Anti-cancer gene: not what it was thought

May 21, 2007

U.S. scientists say a gene thought to be essential in helping chemotherapy kill cancer cells, might actually help them thrive.

In a study of chemo patients, scientists at the Georgia Institute of Technology and the Ovarian Cancer Institute found 70 percent of people whose tumors had mutations in the gene p53 were still alive after five years.
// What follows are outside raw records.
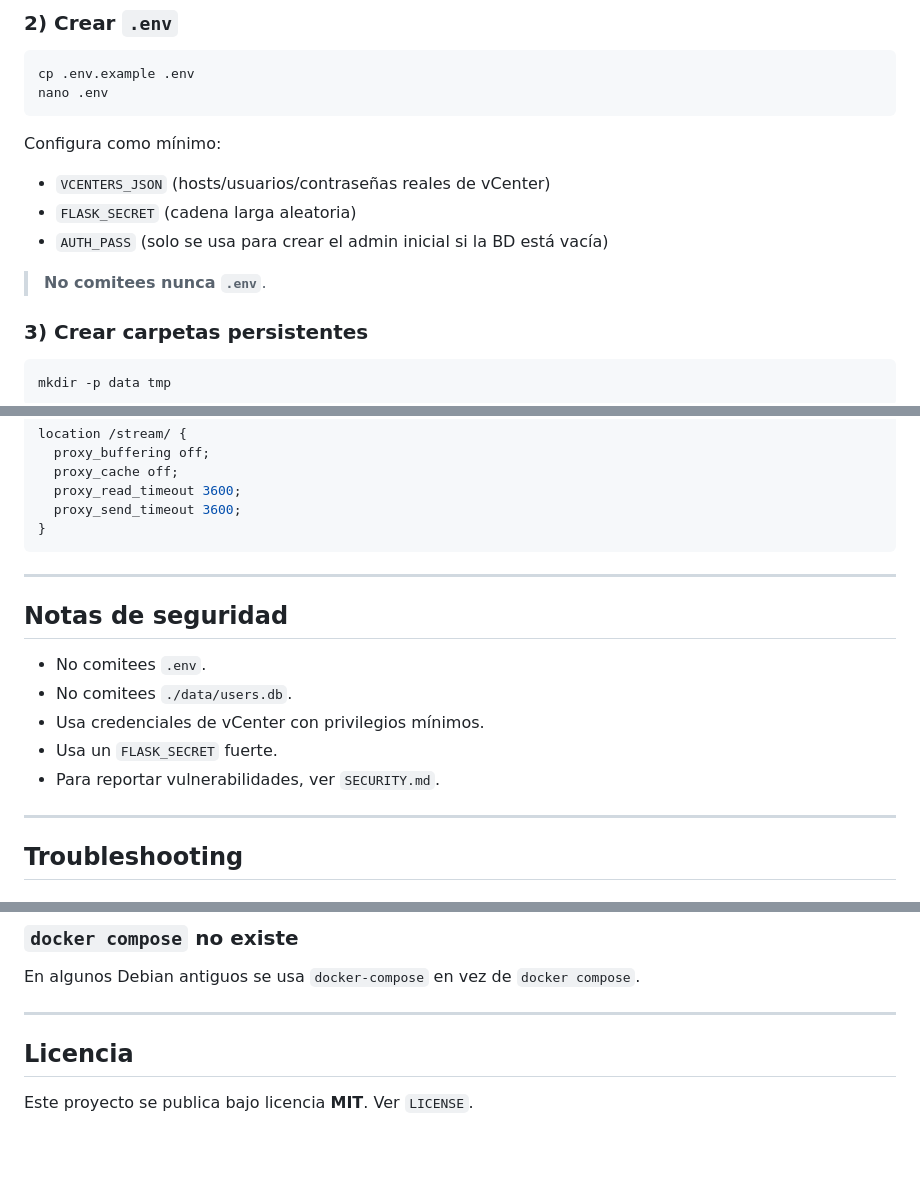
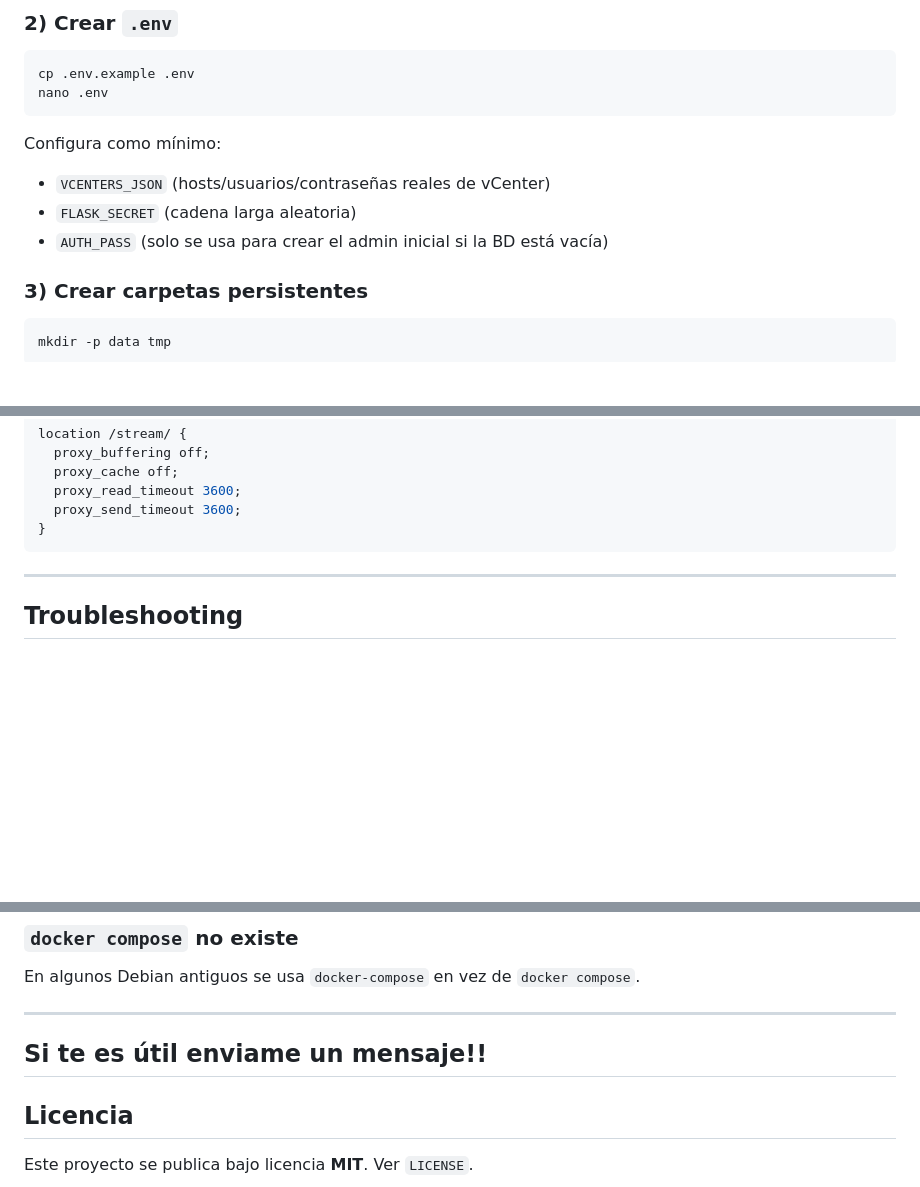
Before and after one commit to jlbosch78/vmLabs-Portal, a Markdown page: README.md, 3 parts joined by grey strips. Drawn GitHub-style; blank space fills up the shorter version.

````diff
--- a/README.md
+++ b/README.md
@@ -77,7 +77,7 @@ Configura como mínimo:
 - `FLASK_SECRET` (cadena larga aleatoria)
 - `AUTH_PASS` (solo se usa para crear el admin inicial si la BD está vacía)
 
-> **No comitees nunca `.env`**.
+
 
 ### 3) Crear carpetas persistentes
 ```bash
@@ -217,15 +217,6 @@ location /stream/ {
 }
 ```
 
----
-
-## Notas de seguridad
-
-- No comitees `.env`.
-- No comitees `./data/users.db`.
-- Usa credenciales de vCenter con privilegios mínimos.
-- Usa un `FLASK_SECRET` fuerte.
-- Para reportar vulnerabilidades, ver `SECURITY.md`.
 
 ---
 
@@ -243,6 +234,8 @@ docker-compose exec scheduler date
 En algunos Debian antiguos se usa `docker-compose` en vez de `docker compose`.
 
 ---
+Si te es útil enviame un mensaje!!
+---
 
 ## Licencia
 
````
Patients with normal p53 displayed only a 30 percent survival rate.

The scientists said those findings raise the possibility of a new strategy for fighting cancer -- namely, developing drugs to disable the functioning of that gene in the tumors of patients undergoing chemotherapy.

The study's results appear in the May 16 edition of the journal PLoS ONE.

Copyright 2007 by United Press International

Explore further: Target growth-driving cells within tumors, not fastest-proliferating cells

add to favorites email to friend print save as pdf

Related Stories

Advancing medicine, layer by layer

Jul 02, 2014

Personalized cancer treatments and better bone implants could grow from techniques demonstrated by graduate students Stephen W. Morton and Nisarg J. Shah, who are both working in chemical engineering professor ...

Recommended for you

Same cancer, different time zone

7 hours ago

Just as no two people possess the same genetic makeup, a recent study has shown that no two single tumor cells in breast cancer patients have an identical genome.

Brazilian researchers identify RNA that regulates cell death

11 hours ago

Researchers from the University of São Paulo (USP) have identified an RNA known as INXS that, although containing no instructions for the production of a protein, modulates the action of an important gene in the process ...

User comments : 0